I did not attend that concert. Did any of you? I remember thinking to myself that Madison Square Garden was a big deal. Do I believe that because it is a large, well-known venue or because of that story within Duran lore? I’m sure you all know that one. I’m referring to this idea that John Taylor has shared many times when he said that the plan of theirs was to play Hammersmith in 1982, Wembley in 1983 and Madison Square Garden in 1984. The band met those goals. I could not even think about attending the show in 1984 there. No way. If my age didn’t stop me, the distance would have. But what about the show in 2005? Was it as big of a deal as those 1984 shows there?
In thinking about that 2005 show, my thoughts immediately turn to the reunion. I have such strong memories of that time. To me, as a fan in 1980s, the reunion represented a real hope of a repeat of that time period. After all, the five original band members were back together! I knew what they were able to accomplish in the 1980s. Why couldn’t they do that now, I wondered. It felt to me as if the band was everywhere in terms of press. For instance, they appeared in my local paper. If I had taken a bet about how successful this reunion was going to be, I would have said that it was going to blow the roof off. All of the fans from the 80s would return and they would bring new fans in. They would return to the top of the charts and everyone would love them. Thus, when I saw this particular date on the tour schedule, it felt perfectly normal. Of course, they would play there. Don’t all the big artists perform at that venue? To me, it was a sign that they had returned to form, in all aspects.
Looking back now to that show, am I sad that I didn’t go? Maybe. Maybe not. I went to a bunch of shows in 2005. So I have no room to complain at all.
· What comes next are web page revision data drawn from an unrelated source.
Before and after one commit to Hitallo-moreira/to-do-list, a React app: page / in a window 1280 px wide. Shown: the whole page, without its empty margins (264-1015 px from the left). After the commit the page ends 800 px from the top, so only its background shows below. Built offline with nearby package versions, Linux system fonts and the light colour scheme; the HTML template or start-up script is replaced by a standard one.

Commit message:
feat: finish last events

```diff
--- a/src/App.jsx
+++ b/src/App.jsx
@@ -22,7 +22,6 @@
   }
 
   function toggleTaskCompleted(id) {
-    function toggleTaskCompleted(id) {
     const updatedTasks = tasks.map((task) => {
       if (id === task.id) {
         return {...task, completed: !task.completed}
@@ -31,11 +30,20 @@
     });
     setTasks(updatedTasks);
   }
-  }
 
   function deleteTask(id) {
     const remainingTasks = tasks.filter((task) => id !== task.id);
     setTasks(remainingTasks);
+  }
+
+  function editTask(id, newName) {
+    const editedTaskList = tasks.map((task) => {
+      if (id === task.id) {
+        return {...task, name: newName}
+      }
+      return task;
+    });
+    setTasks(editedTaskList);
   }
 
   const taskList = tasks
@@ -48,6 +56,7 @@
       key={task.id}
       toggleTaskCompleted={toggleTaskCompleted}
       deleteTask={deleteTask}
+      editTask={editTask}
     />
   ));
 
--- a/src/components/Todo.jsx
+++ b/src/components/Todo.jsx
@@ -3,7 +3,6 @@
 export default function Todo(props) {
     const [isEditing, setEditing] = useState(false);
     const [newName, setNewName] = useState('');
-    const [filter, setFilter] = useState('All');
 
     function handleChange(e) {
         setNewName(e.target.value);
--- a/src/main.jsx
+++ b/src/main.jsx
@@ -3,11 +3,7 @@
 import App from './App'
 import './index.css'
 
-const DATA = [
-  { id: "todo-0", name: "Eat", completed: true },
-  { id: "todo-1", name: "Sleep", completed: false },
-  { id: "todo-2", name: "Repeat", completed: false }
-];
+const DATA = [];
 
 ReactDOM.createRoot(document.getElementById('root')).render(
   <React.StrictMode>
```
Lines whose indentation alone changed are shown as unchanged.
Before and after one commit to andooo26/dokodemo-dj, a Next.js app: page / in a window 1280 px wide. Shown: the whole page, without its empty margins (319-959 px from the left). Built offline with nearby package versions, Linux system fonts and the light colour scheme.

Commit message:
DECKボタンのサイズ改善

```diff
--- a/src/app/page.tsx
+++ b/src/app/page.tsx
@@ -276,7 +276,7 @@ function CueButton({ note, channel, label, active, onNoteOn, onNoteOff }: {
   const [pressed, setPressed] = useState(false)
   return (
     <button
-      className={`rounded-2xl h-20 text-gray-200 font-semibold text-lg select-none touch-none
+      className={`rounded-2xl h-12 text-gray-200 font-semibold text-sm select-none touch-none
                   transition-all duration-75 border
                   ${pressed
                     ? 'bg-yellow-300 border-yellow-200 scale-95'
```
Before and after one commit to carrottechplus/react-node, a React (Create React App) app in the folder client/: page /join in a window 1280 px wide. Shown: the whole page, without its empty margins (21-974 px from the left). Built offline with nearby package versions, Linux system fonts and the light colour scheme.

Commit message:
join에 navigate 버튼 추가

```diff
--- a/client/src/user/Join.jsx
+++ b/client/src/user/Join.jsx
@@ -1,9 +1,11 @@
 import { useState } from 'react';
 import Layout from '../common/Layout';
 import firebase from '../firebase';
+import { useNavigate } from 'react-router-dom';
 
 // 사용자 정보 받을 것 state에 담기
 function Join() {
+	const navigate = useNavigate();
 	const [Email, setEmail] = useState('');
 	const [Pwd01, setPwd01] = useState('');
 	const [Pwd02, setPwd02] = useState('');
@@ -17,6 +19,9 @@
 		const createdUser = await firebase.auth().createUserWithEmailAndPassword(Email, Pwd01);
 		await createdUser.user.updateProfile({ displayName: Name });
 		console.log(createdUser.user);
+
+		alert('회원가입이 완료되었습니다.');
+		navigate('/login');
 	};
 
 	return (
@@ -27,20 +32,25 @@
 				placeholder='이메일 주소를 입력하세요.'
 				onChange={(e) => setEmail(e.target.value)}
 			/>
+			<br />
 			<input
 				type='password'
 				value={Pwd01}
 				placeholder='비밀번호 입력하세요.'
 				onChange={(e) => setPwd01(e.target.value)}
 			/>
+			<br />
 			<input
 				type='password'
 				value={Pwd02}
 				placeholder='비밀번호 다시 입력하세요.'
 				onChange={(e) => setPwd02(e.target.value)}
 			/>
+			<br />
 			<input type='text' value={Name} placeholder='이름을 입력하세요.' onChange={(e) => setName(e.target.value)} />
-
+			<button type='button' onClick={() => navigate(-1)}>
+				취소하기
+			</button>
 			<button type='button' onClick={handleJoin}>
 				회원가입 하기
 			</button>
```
Still, then, I went to shows that I could drive to and that’s it. While at that time I had traveled to go to a convention, the thought of traveling to shows was unheard of in my world. Even weirder than that was the notion of taking time off of work to do so. I never even allowed my brain to go there at all. Back then, my life centered around work and my students. It was one thing to think about taking a day to go to a convention but not to a show. After all, they would come here Chicago. I would be able to see them. Then, I was really lucky that they played a lot of shows near me over my spring break. After attending most of the Midwest shows, I never even considered this show in New York City. At the time, I recall feeling a tiny bit jealous of those fans who were going but I didn’t let myself feel more.
Now, though, knowing that there was not many shows there since then, do I regret not going? Sure, it would be cool to say that I have seen them play there but more than other shows? Hmm…I don’t think so. I wonder if I had seen them there, would I have felt like I had done it all. I saw the band play at this ever important venue, their peak goal in the beginning of their career, so that I could walk away knowing I had been to the top. Maybe. It is hard to say. Looking back, I’m also glad that I just jump in and do everything all at once. Perhaps, fandom would have burned out then. No, I think my fandom journey is good the way it is. I have no regrets.